__TASK STATEMENT__: Among the records below, find each line that includes the string "columns" and copy it.
INPUT MATERIAL section start
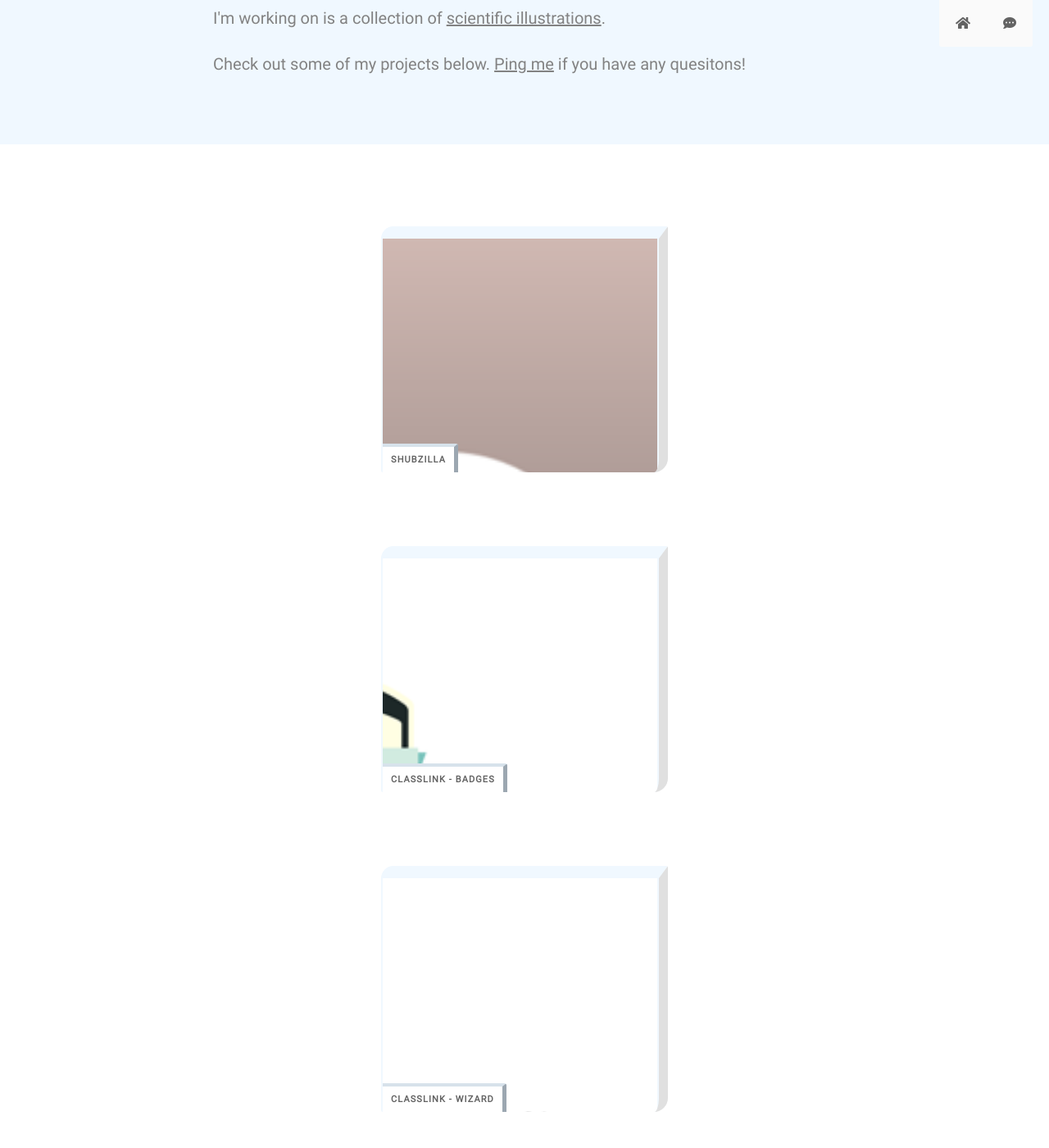
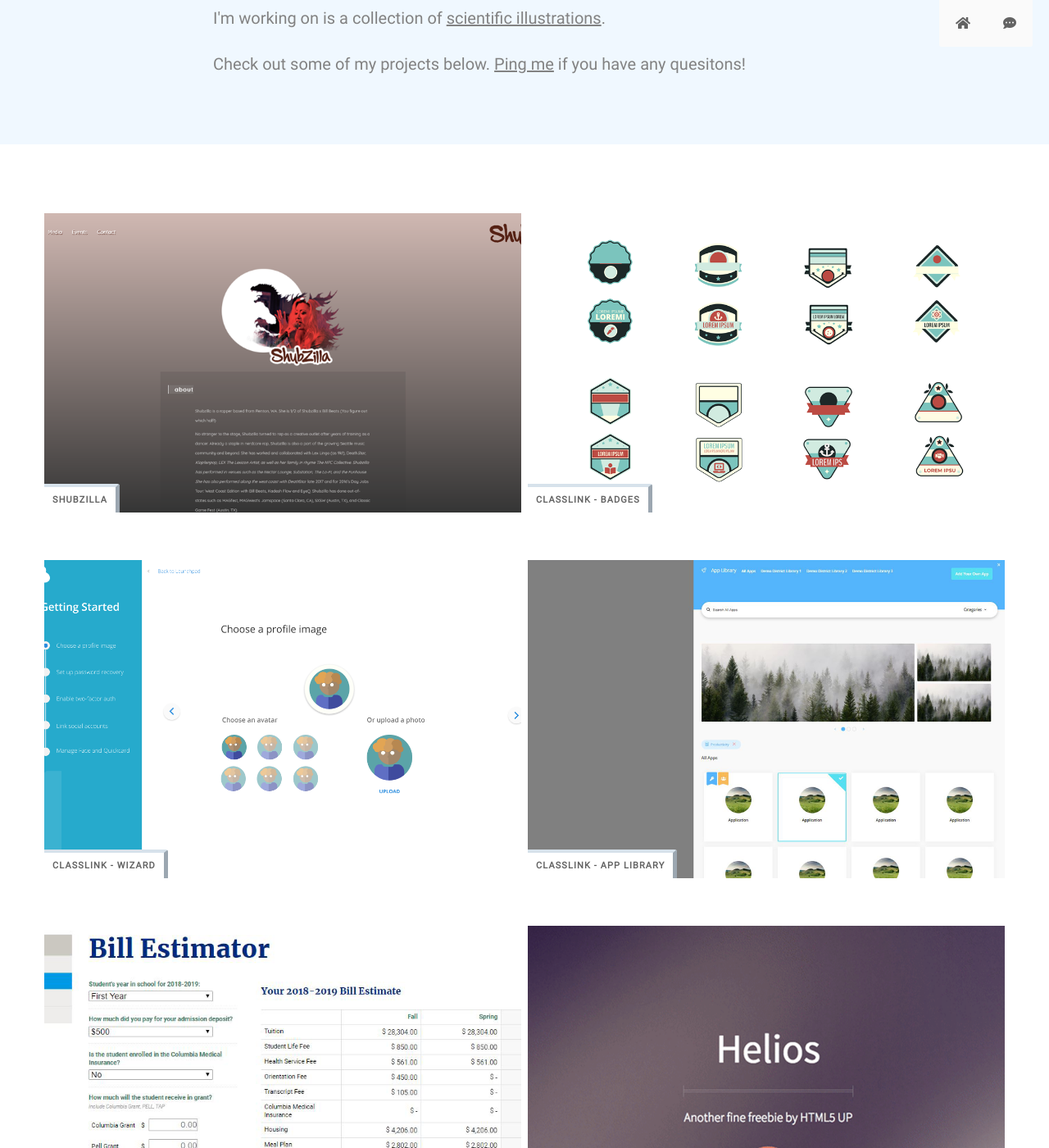
Before and after one commit to kairaygun/kairaygun.github.io, a Jekyll site: the page built from index.md, in a window 1280 px wide and 1400 px high, scrolled down 235 px. Shown: the whole window at 82% size. Built offline with Jekyll 4.4.1, drawn with Linux system fonts in a browser that asks for light colours; nearby versions of some CDN libraries.

```diff
--- a/_config.yml
+++ b/_config.yml
@@ -16,7 +16,7 @@
 title: Kaira Villanueva
 email: fzf.villanueva@gmail.com
 description: Kaira Villanueva Portfolio - Software Engineer & Artist
-baseurl: "http://kairaygun.github.io"
+baseurl:
 localhost: 4000
 mainhost: "http://localhost:4000"
 url: kaira.one
--- a/_layouts/default.html
+++ b/_layouts/default.html
@@ -49,4 +49,5 @@
     {% include footer.html %}
 </body>
 <script src="/assets/js/modal.js"></script>
+<script src="/assets/js/resizecards.js"></script>
 </html>
--- a/_sass/_layout.scss
+++ b/_sass/_layout.scss
@@ -38,6 +38,11 @@ html {
                 object-fit: cover;
             }
 
+            .container-section {
+                display: flex;
+                flex-wrap: wrap;
+                padding: 0px 50px;
+            }
 
             /* Container for single columns in main
                Used for the blog index mobile */
@@ -58,22 +63,14 @@ html {
                     }
                 }
                 &.card {
+                    min-width: 250px;
+                    min-height: 250px;
+                    flex: 1 1 calc(50% - 20px);
                     .one-section-content {
-                        max-width: 350px;
-                        max-height: 300px;
                         background-color: aliceblue;
                         margin: 0 auto;
                         text-align-last: left;
                         position: relative;
-                        overflow: hidden;
-                        border-radius: 2px;
-                        border-top: 15px solid;
-                        border-right: 11px solid;
-                        border-right-color: #e0e0e0;
-                        border-top-color: aliceblue;
-                        border-bottom-right-radius: 0px;
-                        border-top-left-radius: 15px;
-                        border-bottom-right-radius: 17px;
                         h2 {
                             position: absolute;
                             bottom: 0;
@@ -97,66 +94,8 @@ html {
                         }
                     }
                 }
-
-                /* Organizes content display of single column
-                   Default for mobile */
-                .one-section-content {
-                    margin: 0 auto;
-                    padding-left: 2px;
-                    padding-right: 2px;
-                    text-align-last: left;
-                    width: 275px;
-
-                    /* Desktop display for single column */
-                    @media screen and (min-width: 700px) {
-                        width: 60%;
-                    }
-                }
-
-                /* Container for double columns in main
-                   Used for the home index desktop */
-                @media screen and (min-width: 700px) {
-                    padding: 20px;
-                }
             }
 
-            /* Container for double columns in main
-               Used for the home index mobile */
-            .two-section-container {
-                padding: 4px;
-                text-align-last: center;
-
-                /* Organizes content display of double columns
-                   Default for mobile */
-                .two-section-content {
-                    display: block;
-                    margin: 0 auto;
-                    text-align-last: left;
-                    vertical-align: top;
-                    width: 275px;
-
-                    /* Image display inside a double columns
-                       Used for both mobile and desktop */
-                    img {
-                        margin-bottom: 10px;
-                        max-height: 100%;
-                        max-width: 100%;
-                        padding-top: 15px;
-                    }
-
-                    /* Desktop display for double columns */
-                    @media screen and (min-width: 700px) {
-                        display: inline-block;
-                        width: 300px;
-                    }
-                }
-
-                /* Container for double columns in main
-                   Used for the home index desktop */
-                @media screen and (min-width: 700px) {
-                    padding: 20px;
-                }
-            }
         }
     }
 }
--- /dev/null
+++ b/assets/js/resizecards.js
@@ -0,0 +1,20 @@
+window.addEventListener("resize", ()=> {
+	resizeCards();
+});
+
+window.addEventListener("load", ()=> {
+	resizeCards();
+});
+
+function resizeCards() {
+	let cards = document.querySelectorAll(".card");
+	let newSize = cards[0].offsetWidth;
+	for (c of cards) {
+		c.style.maxWidth  = null;
+		c.style.maxHeight = null;
+	}
+	for (c of cards) {
+		c.style.maxWidth  = `${newSize}px`;
+		c.style.maxHeight = `${newSize}px`;
+	}
+}
```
INPUT MATERIAL section end
__ANSWER TO THIS PROBLEM__:
             /* Container for single columns in main
-                /* Container for double columns in main
-            /* Container for double columns in main
-                /* Organizes content display of double columns
-                    /* Image display inside a double columns
-                    /* Desktop display for double columns */
-                /* Container for double columns in main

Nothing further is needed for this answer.